Nam June Paik at WDR Funkhaus Cologne, 1980, Nam June Paik Art Center Klaus Barisch Archive Collection. ⓒKlaus Barisch
The Last Consummate Second – Symphony No. 2
Mar 24, 2022 — Jun 19, 2022
“I will try to demonstrate that the relative IS the absolute.”
— Nam June Paik, To The “Symphony for 20 Rooms” (circa 1961).
To celebrate the 90th anniversary of Nam June Paik’s birth, The Last Consummate Second – Symphony No. 2 is a premiere in Korea that presents a performance of Symphony for 20 Rooms, a text score composed by Paik in 1961. This is his second symphony and is viewed as an important work that foreshowed his thoughts on art although it was not performed while he was alive.
The audience may assume that Symphony for 20 Rooms has 20 rooms on the score as suggested by the title, but it is actually composed of a total of 16 rooms, that is, 16 movements, including an empty room. It does not look like a musical score that we are familiar with – only instructions (text) that replace the functions of scales or notes are written not on music paper, but on square-shaped lines presumed to be rooms. Dynamic marks are the only hints that this is a music score. Paik assigned various sounds (tape recorders), objects, and devices that stimulate the senses in 16 rooms. The devices and objects that work not only on auditory, but also on visual, olfactory, and tactual senses, such as “a soft and mysterious scent,” “a red lamp like the one used in an X-ray room,” and “pieces of wood,” induce actions from the audience, making them walk through the rooms as if moving on to the next movement.
As such, the order of the rooms or the overall sounds continuously changes depending on who turns the score pages, how they move between rooms, and how they operate devices. This variability is a clue as to why Paik included ‘20 rooms’ instead of ‘16 rooms’ in the title.

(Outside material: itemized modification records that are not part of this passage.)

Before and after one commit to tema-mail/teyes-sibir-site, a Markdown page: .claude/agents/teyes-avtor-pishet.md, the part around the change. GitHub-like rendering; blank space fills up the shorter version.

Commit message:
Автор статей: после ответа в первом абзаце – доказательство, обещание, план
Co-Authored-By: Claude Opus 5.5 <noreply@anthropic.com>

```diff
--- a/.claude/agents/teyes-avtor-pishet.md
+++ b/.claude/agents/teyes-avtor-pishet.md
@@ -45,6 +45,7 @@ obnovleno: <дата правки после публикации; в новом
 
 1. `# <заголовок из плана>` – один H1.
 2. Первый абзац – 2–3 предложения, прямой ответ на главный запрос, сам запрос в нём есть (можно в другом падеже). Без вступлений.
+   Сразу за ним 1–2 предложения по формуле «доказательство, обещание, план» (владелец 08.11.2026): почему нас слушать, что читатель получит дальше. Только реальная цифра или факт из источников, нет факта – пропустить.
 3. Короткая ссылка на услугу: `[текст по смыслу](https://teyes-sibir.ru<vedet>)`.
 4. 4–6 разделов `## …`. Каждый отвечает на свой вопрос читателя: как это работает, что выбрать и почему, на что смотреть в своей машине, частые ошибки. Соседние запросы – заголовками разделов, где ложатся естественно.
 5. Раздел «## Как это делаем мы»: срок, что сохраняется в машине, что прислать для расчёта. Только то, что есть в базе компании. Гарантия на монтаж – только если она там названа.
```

In his 1962 writing About the Exposition of the Music, Paik explains Symphony for 20 Rooms as follows: “[here] the audience has a choice of at least 20 different sound sources, between which they can freely circulate.” For him, a room is not for physical division, and rather, it is a metaphor for a real-time sound event.
Having mentioned his pursuit of the “last consummate second,” Paik wanted to convey that the single second as fixed, unchanging and absolute may not exist, but that the last consummate second as a relative concept does exist and the key to it lies with us. Following Paik’s direction, this exhibition seeks to generate the true “last consummate second” together that he wanted to find. As Paik stated “I have not composed any indetermined music, or graphic music, […] I expose music,” The Last Consummate Second invited seven contemporary artists as performers to present Symphony for 20 Rooms in the form of an exhibition.
Participating artists are those who are active in various fields including visual artists, pianists, cellists, and acousticians. Based on the score of Symphony for 20 Rooms, they present different types of works such as sound, installation, and video. Also a novelist, a researcher, musicians, and artists contribute to the score’s performance by means of reading and writing. The sounds and situations from each work are interconnected with one another to create a single symphony. This can be complete only when the audience participation is made, as both viewers and performers. Paik unfolds his score like the square and asks the audience to take part. The participatory elements throughout the rooms allow them to have hands-on experiences and create sounds themselves, thus completing the symphonic music together with the artists
Hosted and Organized by
Nam June Paik Art Center, Gyeonggi Cultural Foundation
Opening Performance Good Night Mr. Paik : 90 times of Action
Date March 24 (Thur), 2022, 16:00
Performer sOojung kae, Jun Park, Noah Choi
For whom 20 sign-ups for performance